TASK BRIEF:
For this exercise, copy the records below exactly and exclude every image.

::::

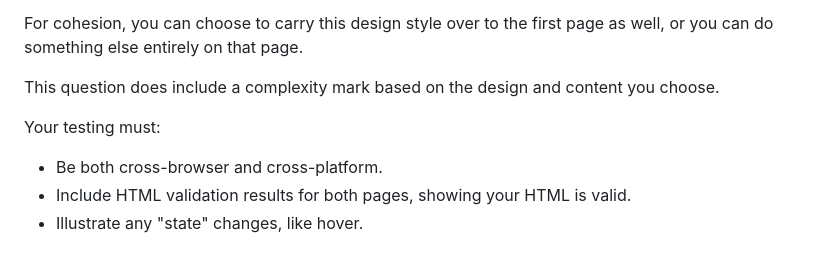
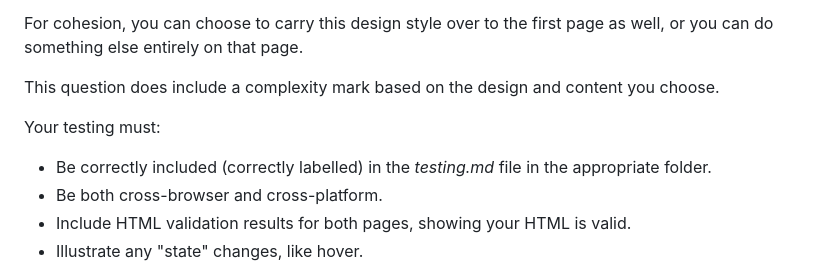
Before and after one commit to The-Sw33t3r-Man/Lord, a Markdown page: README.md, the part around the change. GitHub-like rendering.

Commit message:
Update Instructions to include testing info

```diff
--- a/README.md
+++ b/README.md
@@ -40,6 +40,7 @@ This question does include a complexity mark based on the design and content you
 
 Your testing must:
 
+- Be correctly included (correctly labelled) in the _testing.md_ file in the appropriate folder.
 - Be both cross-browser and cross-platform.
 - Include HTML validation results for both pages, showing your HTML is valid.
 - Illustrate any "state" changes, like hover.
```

::::

ANSWER:
Before and after one commit to The-Sw33t3r-Man/Lord, a Markdown page: README.md, the part around the change. GitHub-like rendering.

Commit message:
Update Instructions to include testing info

```diff
--- a/README.md
+++ b/README.md
@@ -40,6 +40,7 @@ This question does include a complexity mark based on the design and content you
 
 Your testing must:
 
+- Be correctly included (correctly labelled) in the _testing.md_ file in the appropriate folder.
 - Be both cross-browser and cross-platform.
 - Include HTML validation results for both pages, showing your HTML is valid.
 - Illustrate any "state" changes, like hover.
```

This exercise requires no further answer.